Association for Psychological Science. (2007, September 21). The Science Of Collective Decision-making. ScienceDaily. Retrieved October 20, 2014 from www.sciencedaily.com/releases/2007/09/070920160230.htm
Association for Psychological Science. "The Science Of Collective Decision-making." ScienceDaily. www.sciencedaily.com/releases/2007/09/070920160230.htm (accessed October 20, 2014).

Share This



More Mind & Brain News

Monday, October 20, 2014

Featured Research

from universities, journals, and other organizations


Featured Videos

from AP, Reuters, AFP, and other news services

Court Ruling Means Kids' Online Activity Could Be On Parents

Court Ruling Means Kids' Online Activity Could Be On Parents

Newsy (Oct. 17, 2014) — In a ruling attorneys for both sides agreed was a first of its kind, a Georgia appeals court said parents can be held liable for what kids put online. Video provided by Newsy
Powered by NewsLook.com
The Best Foods To Boost Your Mood

The Best Foods To Boost Your Mood

Buzz60 (Oct. 17, 2014) — Feeling down? Reach for the refrigerator, not the medicine cabinet! TC Newman (@PurpleTCNewman) shares some of the best foods to boost your mood. Video provided by Buzz60
Powered by NewsLook.com
You Can Get Addicted To Google Glass, Apparently

You Can Get Addicted To Google Glass, Apparently

Newsy (Oct. 15, 2014) — Researchers claim they’ve diagnosed the first example of the disorder in a 31-year-old U.S. Navy serviceman. Video provided by Newsy
Powered by NewsLook.com
First Confirmed Case Of Google Glass Addiction

First Confirmed Case Of Google Glass Addiction

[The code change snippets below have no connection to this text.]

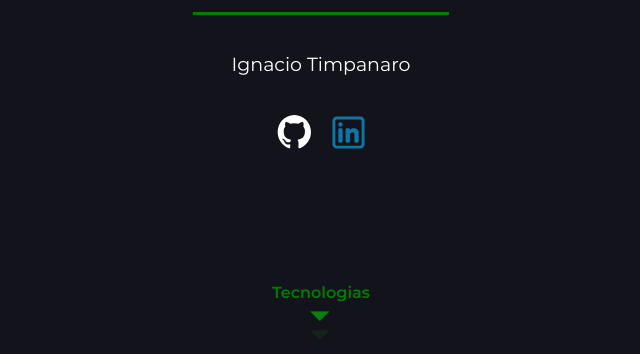
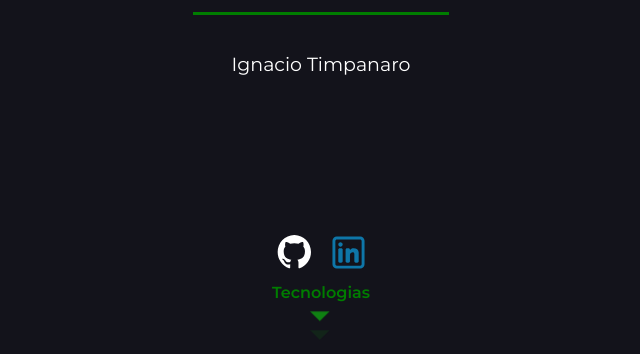
Before and after one commit to Itimpanaro/MiPortfolio, a plain HTML site: page index.html in a window 1280 px wide. Shown: the part 446-800 px from the top of the page, without its empty margins (319-959 px from the left). Drawn offline with Linux system fonts and the light colour scheme.

Commit message:
first commit

```diff
--- a/estilos/estilos.scss
+++ b/estilos/estilos.scss
@@ -87,7 +87,7 @@ body{
             &-contacto{
                 width: 100%;
                 position: absolute;
-                bottom: 25vh;
+                bottom: 10vh;
                 display: flex;
                 flex-direction: row;
                 justify-content: center;
```
Also changed, not shown: estilos/estilos.css.
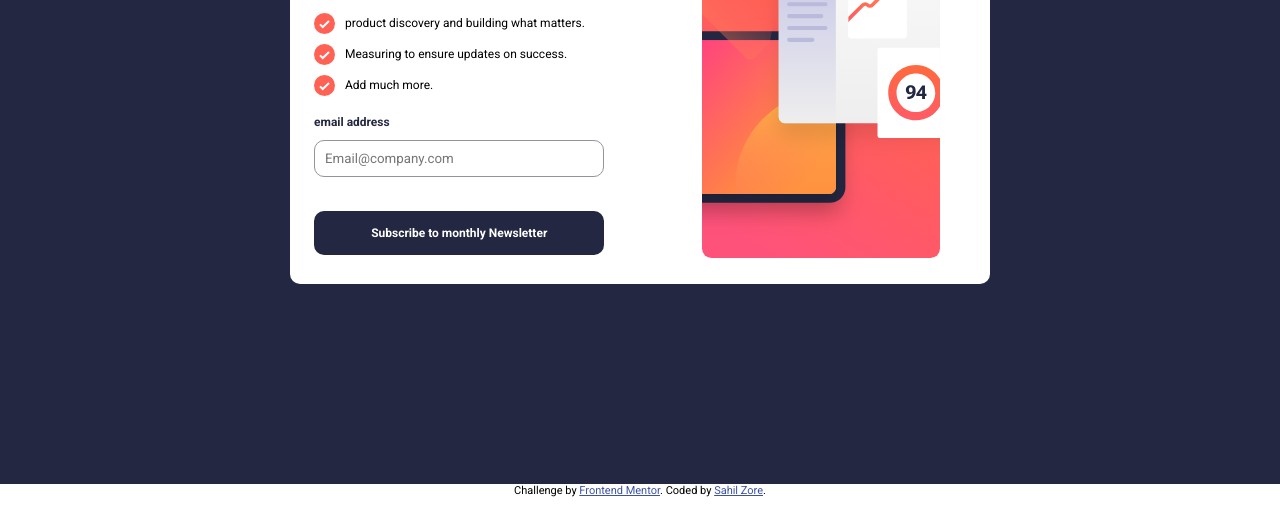
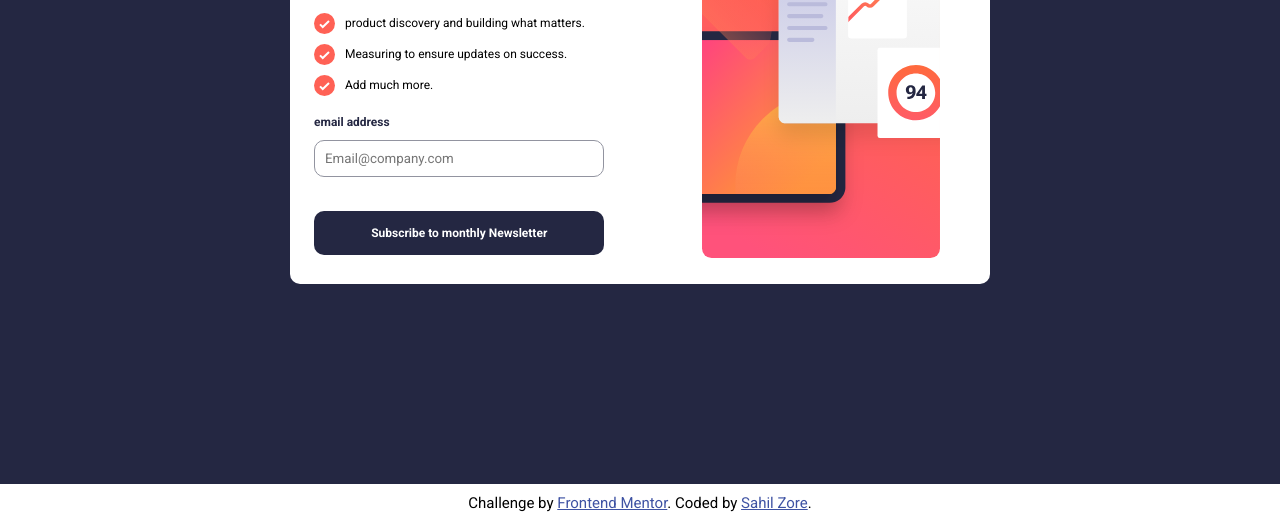
Before and after one commit to SahilZore-2003/newslettersignup, a plain HTML site: page index.html in a window 1280 px wide. Shown: the part 316-838 px from the top of the page. Before the commit the page ends 813 px from the top, so only its background shows below. Drawn offline with Linux system fonts and the light colour scheme.

Commit message:
commited

```diff
--- a/index.html
+++ b/index.html
@@ -70,7 +70,7 @@
 
 
 
-  <div class="attribution">
+  <div class="attribution" style="font-size: 15px; padding: 10px;">
     Challenge by <a href="https://www.frontendmentor.io?ref=challenge" target="_blank">Frontend Mentor</a>.
     Coded by <a href="#">Sahil Zore</a>.
   </div>
```
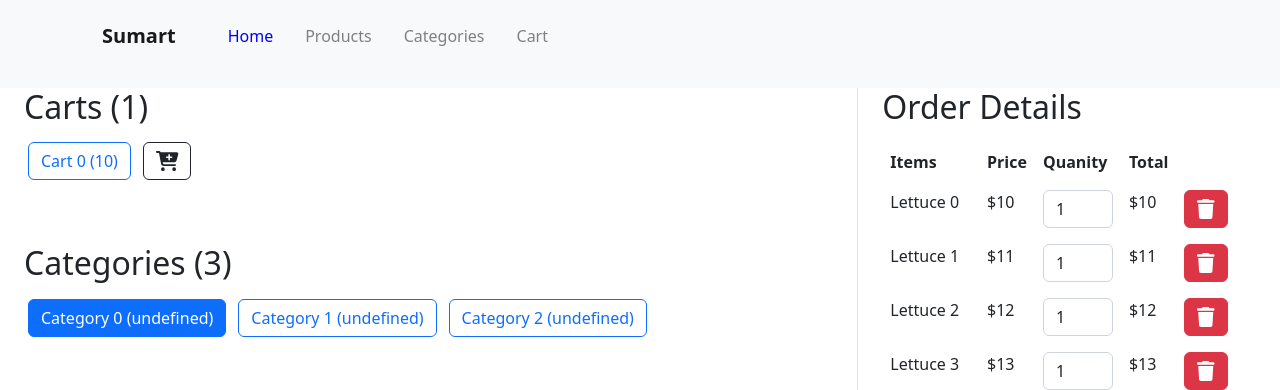
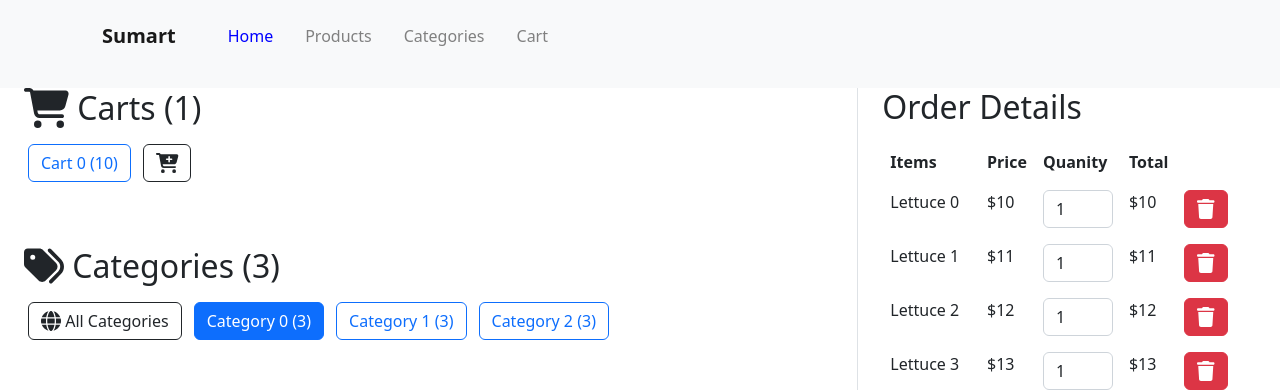
Before and after one commit to Maiiakal/supermarket-pos-system, a React (Create React App) app: page / in a window 1280 px wide. Shown: the top 390 px of the page. Built offline with nearby package versions, Linux system fonts and the light colour scheme.

Commit message:
icons added to cart page

```diff
--- a/src/features/cart/components/CartList.jsx
+++ b/src/features/cart/components/CartList.jsx
@@ -3,7 +3,7 @@ import Button from 'react-bootstrap/Button'
 import ToggleButton from 'react-bootstrap/ToggleButton'
 import ToggleButtonGroup from 'react-bootstrap/ToggleButtonGroup'
 import { FontAwesomeIcon } from '@fortawesome/react-fontawesome'
-import { faCartPlus } from '@fortawesome/free-solid-svg-icons'
+import { faCartPlus, faCartShopping } from '@fortawesome/free-solid-svg-icons'
 import './Cart.css'
 
 const cart = OrderGenerator(1)
@@ -11,7 +11,9 @@ const cart = OrderGenerator(1)
 export function CartList() {
   return (
     <div className="mb-5 ms-4">
-      <h2 className="mb-3"> Carts {'(' + cart.length + ')'}</h2>
+      <h2 className="mb-3"><FontAwesomeIcon icon={faCartShopping} size="lg" /> Carts {'(' + cart.length + ') '}
+
+      </h2>
       <div className="cartList-view">
         <ToggleButtonGroup type="radio" name="carts" defaultValue={0}>
           {cart.map((cart) => (
--- a/src/features/cart/components/CategoryList.jsx
+++ b/src/features/cart/components/CategoryList.jsx
@@ -1,18 +1,31 @@
 import { useSelector } from 'react-redux'
-import { OrderGenerator } from '../../Data'
 import Button from 'react-bootstrap/Button'
 import ToggleButton from 'react-bootstrap/ToggleButton'
 import ToggleButtonGroup from 'react-bootstrap/ToggleButtonGroup'
 import { FontAwesomeIcon } from '@fortawesome/react-fontawesome'
-import { faCartPlus } from '@fortawesome/free-solid-svg-icons'
+import { faGlobe, faBorderAll, faTags } from '@fortawesome/free-solid-svg-icons'
+
+//<FontAwesomeIcon icon="fa-sharp fa-solid fa-tags" />
 
 export function CategoryList() {
   const categoryList = useSelector((state) => state.categories.list)
 
   return (
     <div className="mb-5 ms-4">
-      <h2 className="mb-3"> Categories {'(' + categoryList.length + ')'}</h2>
+      <h2 className="mb-3"><FontAwesomeIcon icon={faTags} size="lg" /> Categories {'(' + categoryList.length + ')'}
+       </h2>
       <div className="cartList-view">
+        <Button
+          id="-1"
+          className="me-2 ms-1 mb-3 rounded-2"
+          variant="outline-dark"
+          value="-1"
+          onClick={(e) => {
+            // add new cart to list
+          }}
+        >
+         <FontAwesomeIcon icon={faGlobe} size="lg" /> All Categories
+        </Button>
         <ToggleButtonGroup type="radio" name="categories" defaultValue={0}>
           {categoryList.map((category) => (
             <ToggleButton
@@ -21,7 +34,7 @@ export function CategoryList() {
               variant="outline-primary"
               value={category.id}
             >
-              {category.name} {' (' + category.categoryList + ')'}
+              {category.name} {' (' + categoryList.length + ')'}
             </ToggleButton>
           ))}
         </ToggleButtonGroup>
```
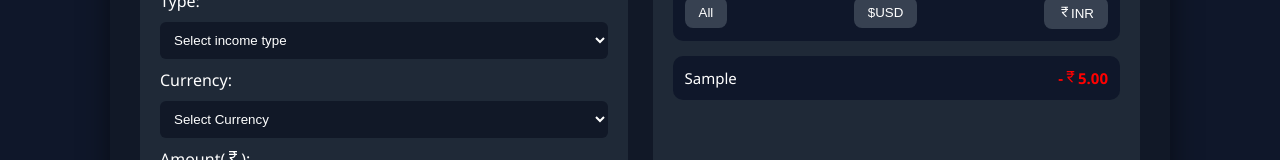
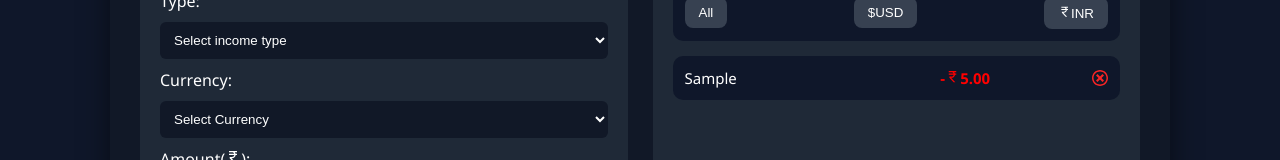
Before and after one commit to developwithpranjal/Budget_Calculator, a React (Vite) app: page / in a window 1280 px wide. Both pictures are taken after typing "5", "Sample" into the empty fields and a click on the button "Add Expense(INR)". Shown: the part 746-906 px from the top of the page. Built offline with nearby package versions, Linux system fonts and the light colour scheme; no server answers.

Commit message:
made new changes

```diff
--- a/src/Calculator.jsx
+++ b/src/Calculator.jsx
@@ -1,5 +1,6 @@
 import React, { useEffect, useState } from "react";
 import { MdCurrencyRupee } from "react-icons/md";
+import { ImCancelCircle } from "react-icons/im";
 const Calculator = () => {
   const [incometype, setIncomeType] = useState("");
   const [currency, setCurrency] = useState("");
@@ -57,6 +58,14 @@ const Calculator = () => {
     Filter === "All"
       ? Transaction
       : Transaction.filter((obj) => obj.currencyType === Filter);
+
+  function DeleteTrans(TransToDelete) {
+    setTransaction(
+      Transaction.filter((obj) => {
+        return obj.id !== TransToDelete;
+      }),
+    );
+  }
   return (
     <div className="Container">
       <h1>Budget Tracker</h1>
@@ -168,6 +177,7 @@ const Calculator = () => {
                   <MdCurrencyRupee />
                   {obj.TransactionAmount.toFixed(2)}
                 </span>
+                <ImCancelCircle onClick={() => DeleteTrans(obj.id)} className="Deletebtn"/>
               </div>
             );
           })}
--- a/src/index.css
+++ b/src/index.css
@@ -181,6 +181,11 @@ body {
 .Transaction_history div:hover {
   border: solid violet;
 }
+.Deletebtn{
+  color: rgb(249, 37, 37);
+  cursor: pointer;
+}
+
 @media (max-width: 480px) {
   .Container {
     padding: 15px;
```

Buzz60 (Oct. 15, 2014) — A Google Glass user was treated for Internet Addiction Disorder caused from overuse of the device. Morgan Manousos (@MorganManousos) has the details on how many hours he spent wearing the glasses, and what his symptoms were. Video provided by Buzz60
Powered by NewsLook.com

Search ScienceDaily

Number of stories in archives: 140,361

Find with keyword(s):
 
Enter a keyword or phrase to search ScienceDaily for related topics and research stories.

Save/Print:
Share:  

Breaking News:

Strange & Offbeat Stories

 

Health & Medicine

Mind & Brain

Living & Well

In Other News

... from NewsDaily.com

Science News

Health News

Environment News

Technology News



Save/Print:
Share:  

Free Subscriptions


Get the latest science news with ScienceDaily's free email newsletters, updated daily and weekly. Or view hourly updated newsfeeds in your RSS reader:

Get Social & Mobile


Keep up to date with the latest news from ScienceDaily via social networks and mobile apps:

Have Feedback?


Tell us what you think of ScienceDaily -- we welcome both positive and negative comments. Have any problems using the site? Questions?
Mobile iPhone Android Web
Follow Facebook Twitter Google+
Subscribe RSS Feeds Email Newsletters
Latest Headlines Health & Medicine Mind & Brain Space & Time Matter & Energy Computers & Math Plants & Animals Earth & Climate Fossils & Ruins